DARPA begins development of experimental XS-1 spaceplane
Re-usable, unmanned craft intended to reduce cost of space payload transport.
The Defense Advanced Research Projects Agency (DARPA) announced that it has begun Phase 1 development of its experimental XS-1 program. The U.S. agency’s
goal is create a fully-reusable unmanned vehicle that can deploy small satellites to orbit using expendable upper stages.
Using a reusable first stage, the XS-1 would fly to hypersonic speeds at a suborbital altitude, at which point one or more expendable upper stages would separate and deploy a satellite into low earth orbit. The reusable first stage would then return to earth, land and be prepared for the next flight.
For Phase 1, DARPA’s goal is to create a demonstration vehicle and has awarded prime contracts to aerospace partners Boeing/Blue Origin, Masten Space Systems/XCOR Aerospace and Northrop Grumman/ Virgin Galactic.
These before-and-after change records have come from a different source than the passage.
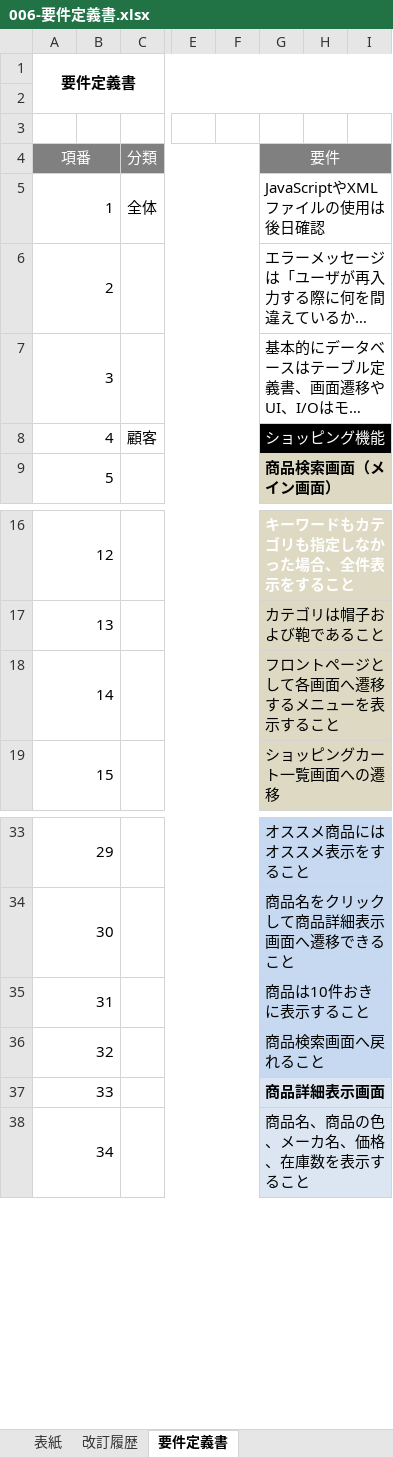
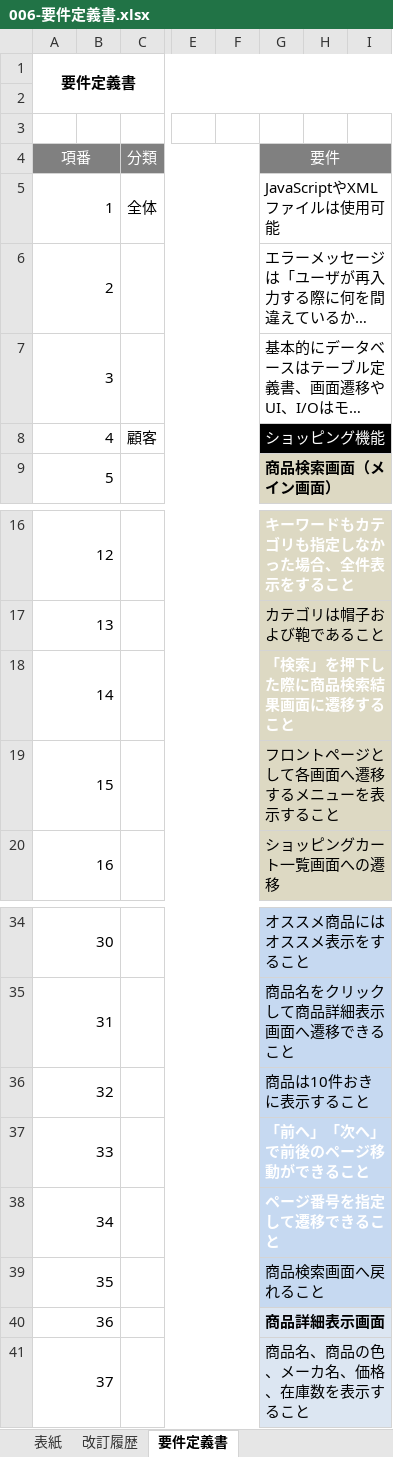
Before and after one commit to kmajima1011/dev, an Excel workbook: 000-要件定義/006-要件定義書.xlsx, sheet 要件定義書, drawn as a sheet; only a part is shown, gaps mark what is left out; long unchanged cells end in …; values as stored, in another font and other column widths than the file's, no borders; addresses are those after the commit; rows hold the shown columns only; the diff names each change by its address in the sheet, - before the commit and + after, or states it on an @@ line.

```diff
--- a/000-要件定義/006-要件定義書.xlsx (sheet 要件定義書)
+++ b/000-要件定義/006-要件定義書.xlsx (sheet 要件定義書)
-G5: JavaScriptやXMLファイルの使用は後日確認
+G5: JavaScriptやXMLファイルは使用可能
+row 18: 14 |  |  |  |  | 「検索」を押下した際に商品検索結果画面に遷移すること
@@ column A (要件定義書) renumbered from row 19 down @@
+row 37: 33 |  |  |  |  | 「前へ」「次へ」で前後のページ移動ができること
+row 38: 34 |  |  |  |  | ページ番号を指定して遷移できること
```
Also changed, not shown: 020-内部_プログラミング設計/022-クラス仕様書/商品検索機能/Service/SearchResultService_クラス仕様書.xlsx, 030-試験/結合試験/032-結合試験計画書兼結果書.xlsx, 5 other files.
“We chose performers who could prudently integrate existing and up-and-coming technologies and operations, while making XS-1 as reliable, easy-to-use and cost-effective as possible,” Jess Sponable, DARPA program manager. “We’re eager to see how their initial designs envision making spaceflight commonplace—with all the potential military, civilian and commercial benefits that capability would provide.”
Key XS-1 technical goals include flying 10 times in 10 days, flying to Mach 10+ at least once and launching a representative small payload to orbit. The program also seeks to reduce the cost of access to space for 3,000- to 5,000-pound payloads to less than $5 million per flight. Similar launches currently cost undreds of millions of dollars each, the agency says.